The bread: crusty shell, soft insides that aren’t too airy. It’s not going to crack like banh mi bread does, but I’m safely calling this a great bread roll to start with. Also yes, you’re getting a lot more bread than normal, which goes towards partly explaining the cost. Take a look at the picture again – this is actually a sizeable banh mi – much wider and thus voluminous than normal.
The veggies: carrots & cucumber could have used more pickling, shallots are fantastic. Nothing much else wrong here.
The meat: this is where The Flynn is doing its own thing. You probably won’t find this kind of chicken served in traditional banh mi. It’s like a “sweet srirarcha mayo chilli” chicken with that slight hint of sweetness in the mayo that’s very Vietnamese. That’s probably the best way to describe it. One who knows me well already knows how much I’m going to praise this chicken – sriracha is a GOD of sauces. To infuse this kind of flavour and pair it with a sweet/sour Vietnamese palate is no easy feat. Yet, I feel as if The Flynn has pulled it off. It’s scrumptious. If you can’t take spice however, then this may not be for you.
It also happens to be quite tender, and exists in ample quantities in the banh mi. It could be dry at places, but that’s about as much as I’m going to fault it.
The existence of this chicken is also why there is no pate on the banh mi – it doesn’t need it. At the same time, this essentially disqualifies it from being banh mi, but remember my three words earlier?
It does get a bit messy to eat because it’s so big – you’ve really got to squeeze everything together, otherwise you’re going to have trouble – especially if you have a small mouth like me.
Did I mention that the chips are really good as well?

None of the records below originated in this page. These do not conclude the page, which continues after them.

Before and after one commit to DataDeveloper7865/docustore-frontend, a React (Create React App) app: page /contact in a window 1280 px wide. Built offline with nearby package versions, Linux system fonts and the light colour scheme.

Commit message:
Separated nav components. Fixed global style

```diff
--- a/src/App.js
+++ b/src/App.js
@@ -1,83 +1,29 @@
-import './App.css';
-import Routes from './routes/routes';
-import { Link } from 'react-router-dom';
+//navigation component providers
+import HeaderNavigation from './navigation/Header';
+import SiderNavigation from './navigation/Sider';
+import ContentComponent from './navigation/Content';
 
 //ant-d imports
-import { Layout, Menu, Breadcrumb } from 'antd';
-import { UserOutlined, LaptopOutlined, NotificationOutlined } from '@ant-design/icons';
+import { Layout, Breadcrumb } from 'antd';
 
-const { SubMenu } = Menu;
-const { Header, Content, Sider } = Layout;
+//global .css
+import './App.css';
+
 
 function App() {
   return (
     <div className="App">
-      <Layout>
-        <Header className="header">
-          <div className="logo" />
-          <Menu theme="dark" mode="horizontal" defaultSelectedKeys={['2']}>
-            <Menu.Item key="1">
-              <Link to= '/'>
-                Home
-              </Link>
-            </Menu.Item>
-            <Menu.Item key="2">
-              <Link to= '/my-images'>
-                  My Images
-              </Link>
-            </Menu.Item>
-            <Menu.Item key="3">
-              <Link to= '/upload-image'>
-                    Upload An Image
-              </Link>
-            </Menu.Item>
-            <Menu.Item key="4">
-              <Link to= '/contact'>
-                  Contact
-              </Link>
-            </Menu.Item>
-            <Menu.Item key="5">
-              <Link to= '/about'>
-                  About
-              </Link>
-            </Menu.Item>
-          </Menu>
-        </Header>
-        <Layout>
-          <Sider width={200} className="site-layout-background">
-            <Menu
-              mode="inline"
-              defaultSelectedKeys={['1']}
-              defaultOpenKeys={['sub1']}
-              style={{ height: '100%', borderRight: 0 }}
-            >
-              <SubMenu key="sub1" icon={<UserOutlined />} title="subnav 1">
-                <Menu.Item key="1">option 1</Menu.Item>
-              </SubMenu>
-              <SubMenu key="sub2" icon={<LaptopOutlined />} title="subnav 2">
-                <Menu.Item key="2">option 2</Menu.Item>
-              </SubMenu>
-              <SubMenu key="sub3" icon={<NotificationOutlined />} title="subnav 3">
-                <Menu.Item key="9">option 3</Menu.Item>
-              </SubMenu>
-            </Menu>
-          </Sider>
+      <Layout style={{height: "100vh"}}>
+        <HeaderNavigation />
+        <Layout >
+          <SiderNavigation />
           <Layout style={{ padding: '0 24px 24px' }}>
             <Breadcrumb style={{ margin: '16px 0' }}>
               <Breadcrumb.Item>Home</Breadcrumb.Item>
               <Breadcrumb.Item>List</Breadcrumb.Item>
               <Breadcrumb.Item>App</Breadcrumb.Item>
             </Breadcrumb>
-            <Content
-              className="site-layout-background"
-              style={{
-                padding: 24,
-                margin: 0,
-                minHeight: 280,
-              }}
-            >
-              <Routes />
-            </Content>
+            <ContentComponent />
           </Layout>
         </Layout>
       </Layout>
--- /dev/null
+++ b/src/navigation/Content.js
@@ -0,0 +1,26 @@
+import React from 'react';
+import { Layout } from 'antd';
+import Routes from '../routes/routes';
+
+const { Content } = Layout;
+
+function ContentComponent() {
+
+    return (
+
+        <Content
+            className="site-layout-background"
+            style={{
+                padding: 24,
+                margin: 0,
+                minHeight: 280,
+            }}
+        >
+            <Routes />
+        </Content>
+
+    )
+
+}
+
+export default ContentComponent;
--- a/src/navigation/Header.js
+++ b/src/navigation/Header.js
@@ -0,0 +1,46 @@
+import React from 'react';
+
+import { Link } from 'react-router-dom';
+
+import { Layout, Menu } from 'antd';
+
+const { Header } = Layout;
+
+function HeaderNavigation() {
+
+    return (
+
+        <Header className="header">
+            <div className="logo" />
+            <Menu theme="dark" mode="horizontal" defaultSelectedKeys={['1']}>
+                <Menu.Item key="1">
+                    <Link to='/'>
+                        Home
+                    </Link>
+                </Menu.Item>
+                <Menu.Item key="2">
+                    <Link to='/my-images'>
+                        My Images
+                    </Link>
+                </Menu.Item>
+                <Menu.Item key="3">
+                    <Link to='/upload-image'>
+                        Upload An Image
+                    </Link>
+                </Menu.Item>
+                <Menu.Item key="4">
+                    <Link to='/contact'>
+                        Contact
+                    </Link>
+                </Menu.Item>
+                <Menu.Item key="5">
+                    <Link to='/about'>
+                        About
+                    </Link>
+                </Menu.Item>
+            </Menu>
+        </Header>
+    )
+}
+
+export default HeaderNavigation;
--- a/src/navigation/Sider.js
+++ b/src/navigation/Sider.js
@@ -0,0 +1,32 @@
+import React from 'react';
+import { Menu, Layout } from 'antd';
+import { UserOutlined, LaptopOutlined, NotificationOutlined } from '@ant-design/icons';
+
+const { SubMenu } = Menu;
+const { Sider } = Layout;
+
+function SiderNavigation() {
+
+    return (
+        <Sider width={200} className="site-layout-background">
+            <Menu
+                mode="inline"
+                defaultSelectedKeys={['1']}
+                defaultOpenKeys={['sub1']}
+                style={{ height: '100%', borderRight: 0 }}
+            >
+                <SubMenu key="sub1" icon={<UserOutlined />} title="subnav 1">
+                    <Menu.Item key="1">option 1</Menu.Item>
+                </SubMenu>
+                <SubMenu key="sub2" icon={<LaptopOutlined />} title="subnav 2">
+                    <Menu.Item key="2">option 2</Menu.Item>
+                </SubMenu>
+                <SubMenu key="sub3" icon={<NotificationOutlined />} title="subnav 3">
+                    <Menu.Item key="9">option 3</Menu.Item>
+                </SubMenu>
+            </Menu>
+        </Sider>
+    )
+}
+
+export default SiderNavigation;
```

Hit them up with some of that sriarcha mayo – it’ll do wonders.
Next to the gloriousness of the banh mi, Mrs. Dang’s noodle bowl is a disappointment, to say the least. I’m not sure what dish this is emulating, but it does involve bún (thin rice vermicelli), a fair bit of beef, and a really strange tangy sauce/soup that you can add at your discretion.
Big problem here is that it tastes a bit too sweet. Kind of like an off-tang. Pretty much throws off the entire dish, really.
The beef wasn’t cooked all that well either, with lots of tough chewy parts. That said, the parts that were good did have the flavour to boot.
Luckily, we had a nice dessert to wipe away all previous tastes. Ain’t many things sweeter than a sticky date pudding w/poached rhubarb. This is fairly comparable to the one at Jones the Grocer, though is inferior to that. That said, this pudding is still pretty good – solid scoop of ice cream to give that deliciously juxtaposed chill, and plenty of moisture within the pudding itself. A good way to finish things off!
Do you think The Flynn’s banh mi is worth it? Go on a Thursday for $12, and decide for yourself. I could honestly see myself eating it again, but naturally it’s no replacement for Vietnamese banh mi. That said, the feeling’s mutual.
As usual, feel free to leave a comment or three 😀
- A surprisingly well executed take on banh mi
- Decent drinks & entrees
- Nice decor
Not so Awesome:
- paying $15 for banh mi raises eyebrows
- Mrs. Dang’s noodle bowl is best avoided